New study: Mesa County has one of the highest suicide rates in state
The Colorado Attorney General’s Office released a new study analyzing the patterns and trends in suicidal behaviors among youth.
Colorado consistently ranks in the top ten states for the highest suicide rate. They hope this study will find the best ways to address the issue.
Mesa County along with El Paso, La Plata, and Pueblo counties have the highest suicide rates in the entire state, according to the study.
"When we have good healthy, trusting relationships we are more likely to reach out for help when we need it,” said Sarah Robinson, Program Integration Manager, Mesa County Public Health.
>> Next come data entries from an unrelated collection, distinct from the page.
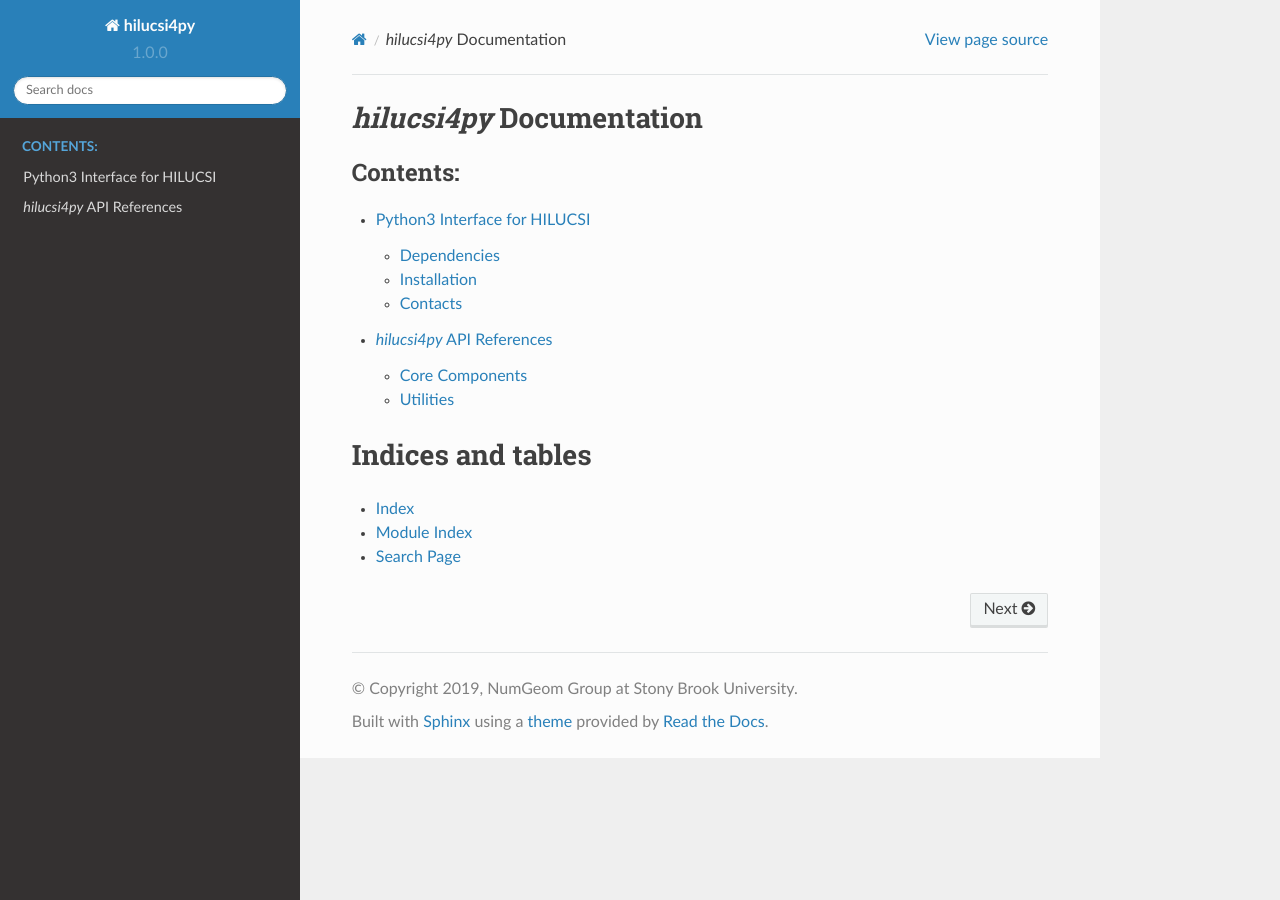
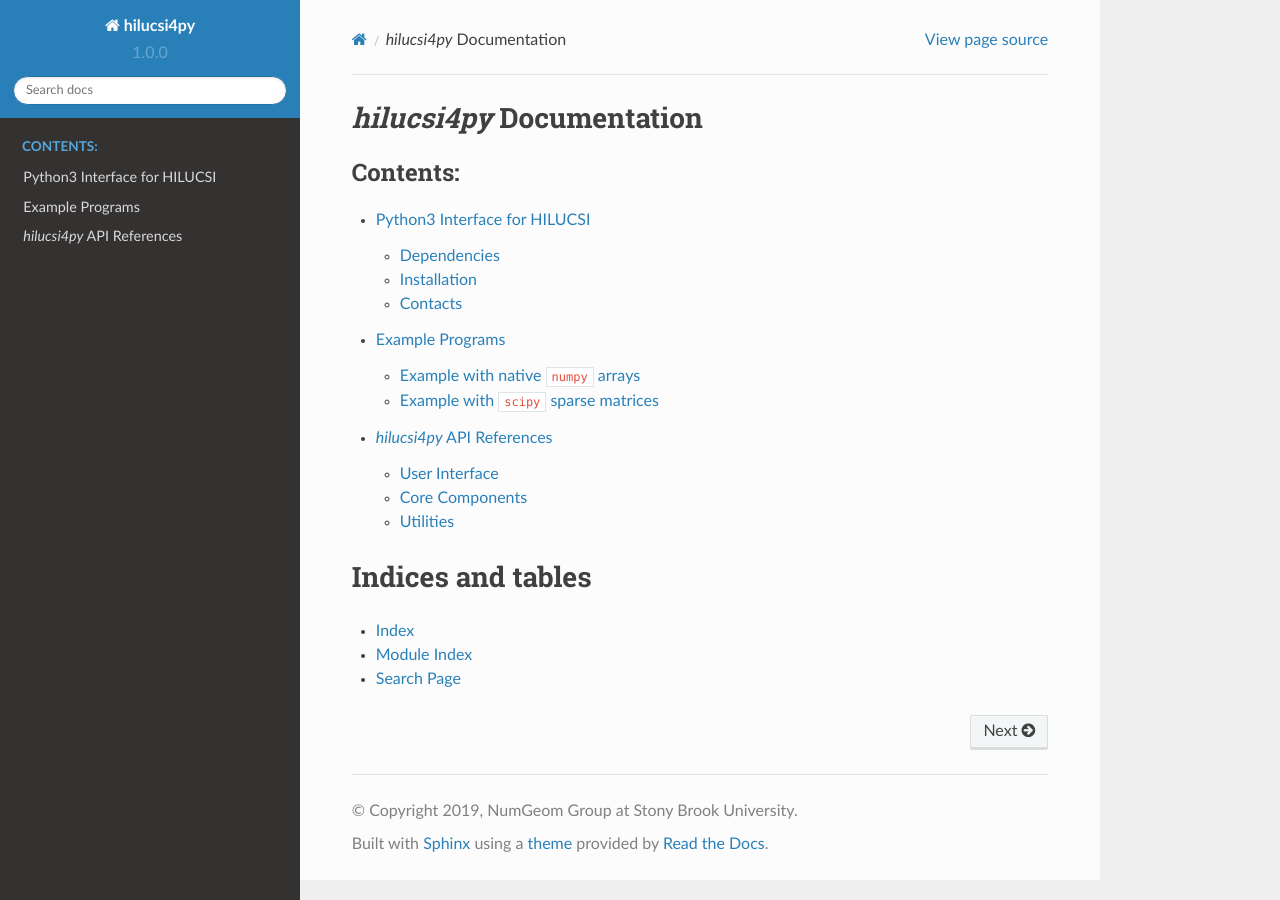
Before and after one commit to hifirworks/hifir4py, a Sphinx documentation site: the page built from docs/index.rst, in a window 1280 px wide. Built offline with Sphinx 7.4.7 and the Read the Docs theme 2.0.0, drawn with Linux system fonts in a browser that asks for light colours; the version number is read from the project's files by our own code.

Commit message:
added more doc sources

```diff
--- /dev/null
+++ b/docs/eg.rst
@@ -0,0 +1,18 @@
+.. _eg:
+
+Example Programs
+================
+
+Example with native ``numpy`` arrays
+------------------------------------
+
+.. toctree::
+
+   examples/demo
+
+Example with ``scipy`` sparse matrices
+--------------------------------------
+
+.. toctree::
+
+    examples/demo_scipy
--- a/docs/index.rst
+++ b/docs/index.rst
@@ -6,6 +6,7 @@
     :caption: Contents:
 
     README
+    eg
     api
 
 Indices and tables
```
Also changed, not shown: docs/api.rst (+3 -12 lines), docs/apis/core.rst (added, +9 -0 lines), docs/apis/user.rst (added, +9 -0 lines), docs/apis/utils.rst (added, +9 -0 lines).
The study looked at age-specific suicide rates dating back from 2003 to 2017. Looking at the data, from 2003 to 2017, the study shows those aged 25 and older had the highest rates in Mesa County. However, from 2014 to 2017 those aged 10 to 18 had doubled.
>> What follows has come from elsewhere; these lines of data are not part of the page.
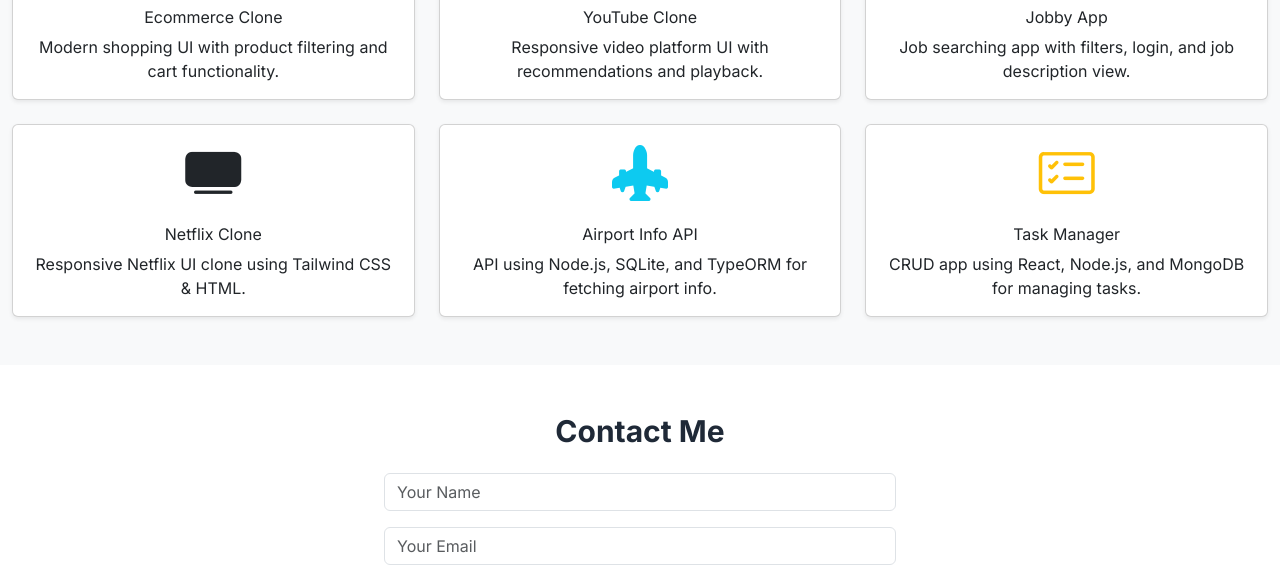
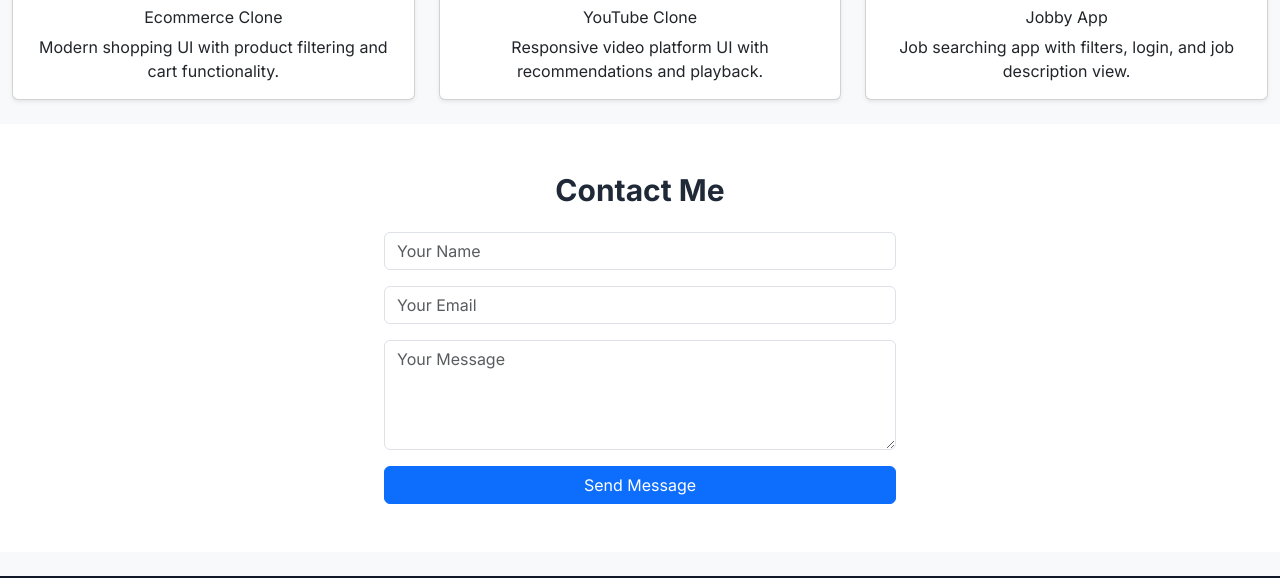
Before and after one commit to Dhanishetty-Ganesh/sampleportfolio, a plain HTML site: page index.html in a window 1280 px wide. Shown: the part 1240-1818 px from the top of the page. Drawn offline with nearby package versions, Linux system fonts and the light colour scheme.

Commit message:
minor changes

```diff
--- a/index.html
+++ b/index.html
@@ -95,39 +95,6 @@
           </div>
         </div>
 
-        <!-- Netflix Clone -->
-        <div class="col-md-6 col-lg-4">
-          <div class="card shadow-sm hover:shadow-lg transition duration-300">
-            <div class="card-body text-center">
-              <i class="bi bi-tv-fill display-4 text-dark"></i>
-              <h5 class="card-title mt-3">Netflix Clone</h5>
-              <p class="card-text">Responsive Netflix UI clone using Tailwind CSS & HTML.</p>
-            </div>
-          </div>
-        </div>
-
-        <div class="col-md-6 col-lg-4">
-          <div class="card shadow-sm hover:shadow-lg transition duration-300">
-            <div class="card-body text-center">
-              <i class="bi bi-airplane-engines-fill display-4 text-info"></i>
-              <h5 class="card-title mt-3">Airport Info API</h5>
-              <p class="card-text">API using Node.js, SQLite, and TypeORM for fetching airport info.</p>
-            </div>
-          </div>
-        </div>
-
-        <div class="col-md-6 col-lg-4">
-          <div class="card shadow-sm hover:shadow-lg transition duration-300">
-            <div class="card-body text-center">
-              <i class="bi bi-card-checklist display-4 text-warning"></i>
-              <h5 class="card-title mt-3">Task Manager</h5>
-              <p class="card-text">CRUD app using React, Node.js, and MongoDB for managing tasks.</p>
-            </div>
-          </div>
-        </div>
-      </div>
-    </div>
-  </section>
 
   <section class="py-5 bg-white" id="contact" data-aos="fade-up">
     <div class="container">
```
In 2009 to 2011 rates hit an all-time high for those aged 19 to 24, as they far surpassed any other age group.
"By and large it’s adults that are carrying the loss burden of suicide deaths. Specifically middle-aged, older males,” said Genevieve Morris, School District 51 Suicide Prevention Specialist.
Statistics were gathered from interviews with public health departments, focus groups, schools and youth organizations.
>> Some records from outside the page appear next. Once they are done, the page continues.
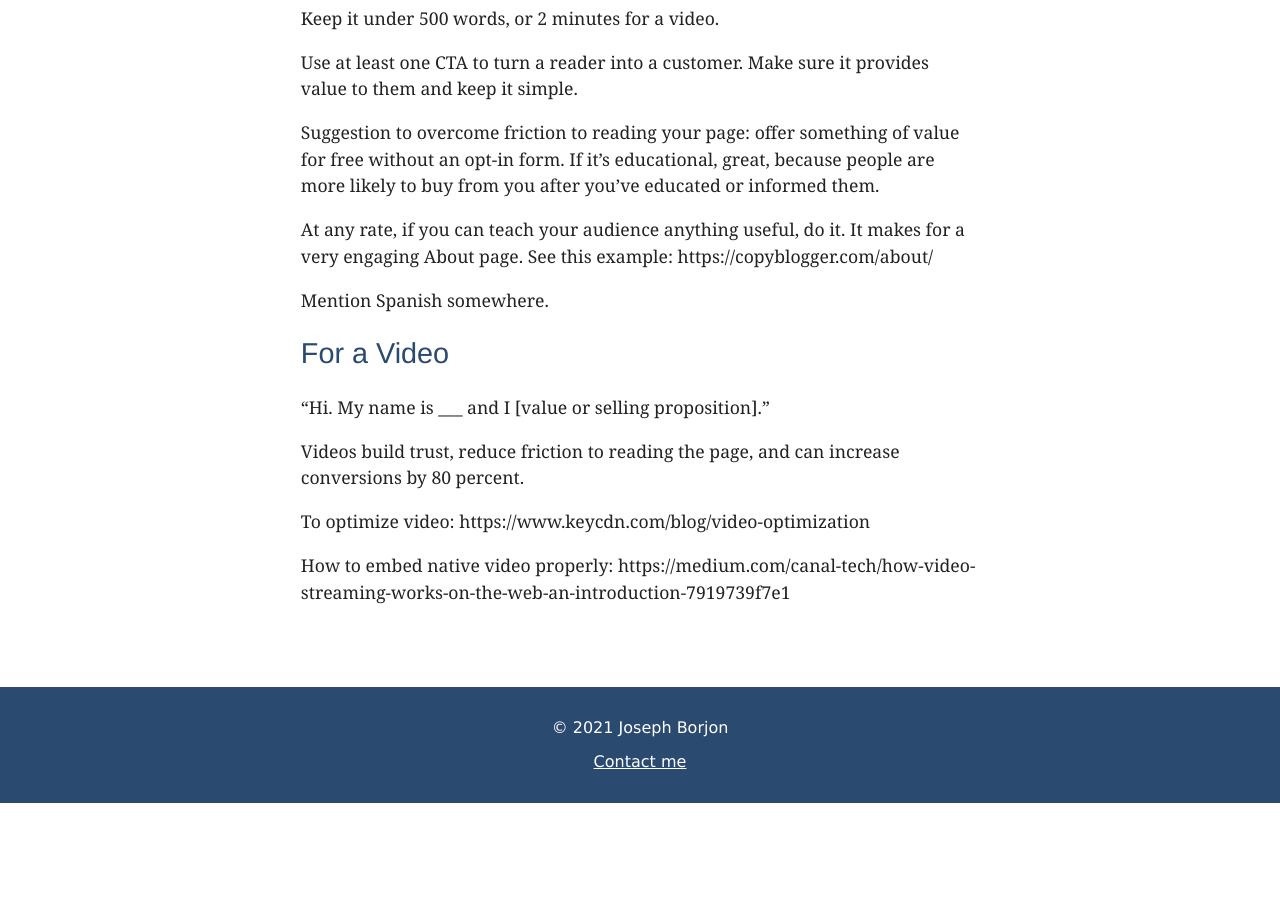
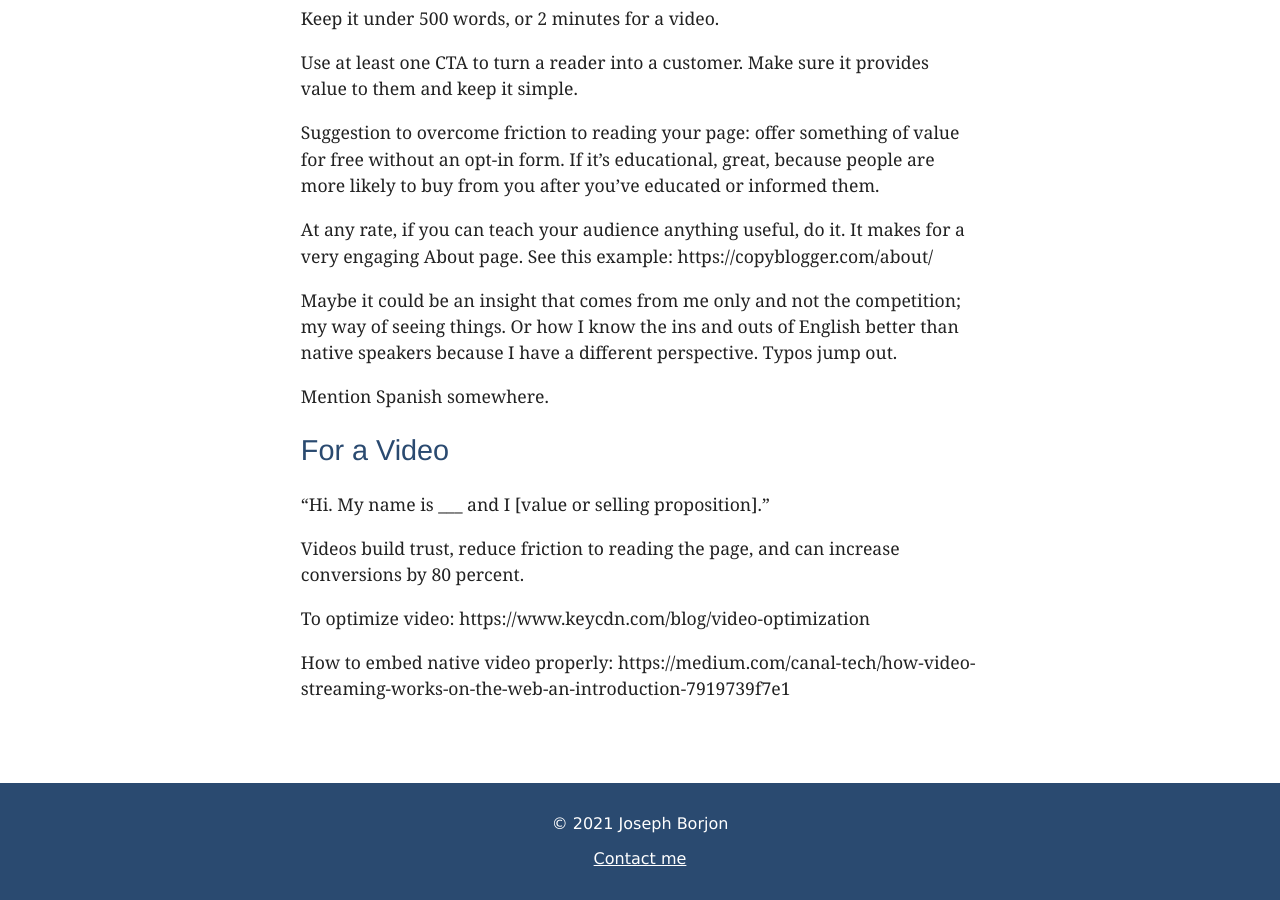
Before and after one commit to jborjon/jborjon.github.io, a Jekyll site: the page built from about-page-notes.md, in a window 1280 px wide and 900 px high, scrolled down 1025 px. Built offline with Jekyll 4.4.1, drawn with Linux system fonts in a browser that asks for light colours; some web fonts are replaced; our own code applies the rules of GitHub Pages for plain Markdown files; before the commit the page ends 1828 px from its top, so only the background shows below that.

Commit message:
Add quick note

```diff
--- a/about-page-notes.md
+++ b/about-page-notes.md
@@ -28,6 +28,8 @@ Suggestion to overcome friction to reading your page: offer something of value f
 
 At any rate, if you can teach your audience anything useful, do it. It makes for a very engaging About page. See this example: https://copyblogger.com/about/
 
+Maybe it could be an insight that comes from me only and not the competition; my way of seeing things. Or how I know the ins and outs of English better than native speakers because I have a different perspective. Typos jump out.
+
 Mention Spanish somewhere.
 
 ## For a Video
```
"Now we have all of our middle and high schools participating in a resilient suicide prevention program and we are going to continue to make sure that all of our staff are trained every year in suicide intervention,” said Morris.
Risk factors include social media, cyberbullying, pressure about failing, lack of connections to a caring adult, substance use, and lack of acceptance. The number one contributor is mental health disorders.
"Making sure that they have important, safe people to talk to whether that's for youth or adults, we all need good, healthy relationships,” said Robinson.
The anonymous reporting program, Safe 2 Tell, got 2,786 suicide intervention tips last school year across the state. 103 of them were in District 51.
"Just solidified that we need to continue to do the work that we are doing and that we are making positive strides in those areas,” said Morris.
According to the study, more Coloradans die by suicide than homicide, motor vehicle crash, diabetes, and breast cancer. It's the second leading cause of death for those aged 10 to 34.
Mesa County Public Health says it’s best to look for warning signs in people. Look for people talking about being a burden, feeling trapped or hopeless, saying they want to die, sleeping too little or too much, showing rage and displaying huge mood swings.
If they are acting this way don’t leave them alone, remove harmful items like firearms and alcohol, and seek professional help.
Safe 2 Tell’s number is 1-877-542-7233 and the Colorado Crisis Line is 1-844-493-8255.
To read the full the report, click the link to the right of this page.